#### TASK STATEMENT
Across the entries below, count the lines in which the word "index" occurs. Reply with the count alone.

Web document revisions:
---------------
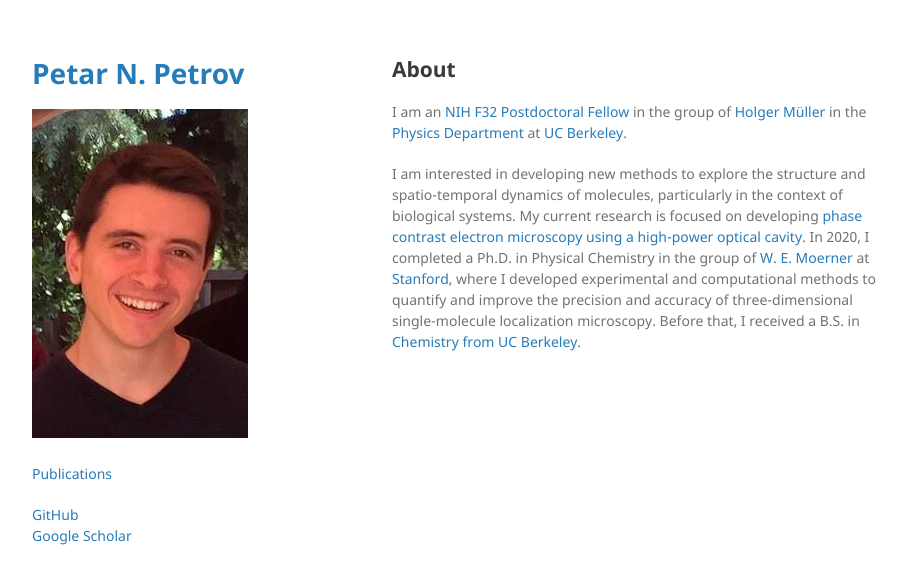
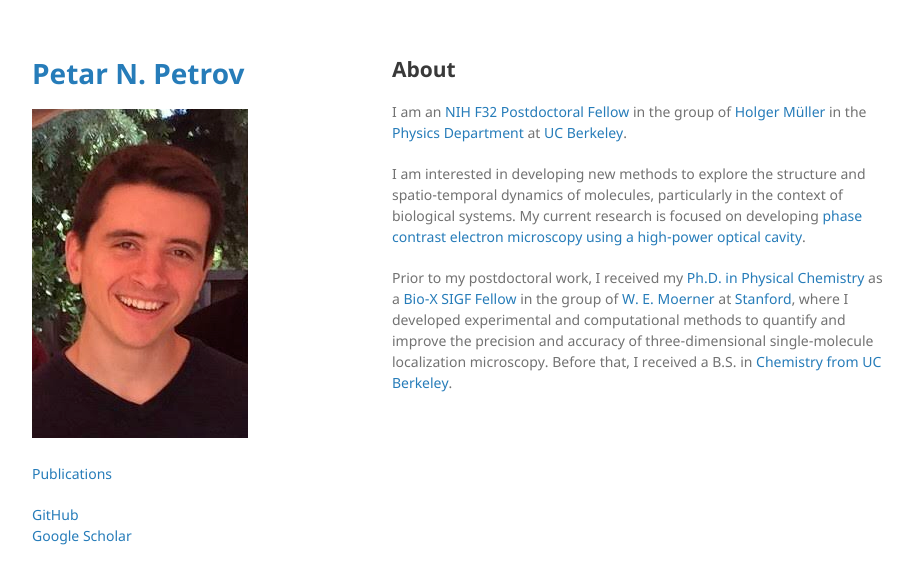
Before and after one commit to itspetar/itspetar.github.io, a Jekyll site: the page built from index.md, in a window 1280 px wide. Shown: the top 584 px of the page, without its empty margins (178-1091 px from the left). Built offline with Jekyll 4.4.1, drawn with Linux system fonts in a browser that asks for light colours; the repository's description, which GitHub fills in, is left out; our own code applies the rules of GitHub Pages for plain Markdown files.

Commit message:
modified homepage

```diff
--- a/index.md
+++ b/index.md
@@ -6,4 +6,6 @@ layout: default
 
 I am an <a href="https://researchtraining.nih.gov/programs/fellowships/F32" target="_blank">NIH F32 Postdoctoral Fellow</a> in the group of <a href="http://matterwave.physics.berkeley.edu/" target="_blank">Holger Müller</a> in the <a href="https://physics.berkeley.edu/" target="_blank">Physics Department</a> at <a href="https://www.berkeley.edu/" target="_blank">UC Berkeley</a>.
 
-I am interested in developing new methods to explore the structure and spatio-temporal dynamics of molecules, particularly in the context of biological systems. My current research is focused on developing <a href="https://matterwave.physics.berkeley.edu/phase-contrast-electron-microscopy" target="_blank">phase contrast electron microscopy using a high-power optical cavity</a>. In 2020, I completed a Ph.D. in Physical Chemistry in the group of <a href="https://web.stanford.edu/group/moerner/" target="_blank">W. E. Moerner</a> at <a href="https://chemistry.stanford.edu" target="_blank">Stanford</a>, where I developed experimental and computational methods to quantify and improve the precision and accuracy of three-dimensional single-molecule localization microscopy. Before that, I received a B.S. in <a href="https://chemistry.berkeley.edu/home" target="_blank">Chemistry from UC Berkeley</a>.
+I am interested in developing new methods to explore the structure and spatio-temporal dynamics of molecules, particularly in the context of biological systems. My current research is focused on developing <a href="https://matterwave.physics.berkeley.edu/phase-contrast-electron-microscopy" target="_blank">phase contrast electron microscopy using a high-power optical cavity</a>.
+
+Prior to my postdoctoral work, I received my <a href="https://searchworks.stanford.edu/view/13676745" target="_blank">Ph.D. in Physical Chemistry</a> as a <a href="https://vpge.stanford.edu/fellowships-funding/sigf" target="_blank">Bio-X SIGF Fellow</a> in the group of <a href="https://web.stanford.edu/group/moerner/" target="_blank">W. E. Moerner</a> at <a href="https://chemistry.stanford.edu" target="_blank">Stanford</a>, where I developed experimental and computational methods to quantify and improve the precision and accuracy of three-dimensional single-molecule localization microscopy. Before that, I received a B.S. in <a href="https://chemistry.berkeley.edu/home" target="_blank">Chemistry from UC Berkeley</a>.
```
---------------
#### WRITTEN SOLUTION
3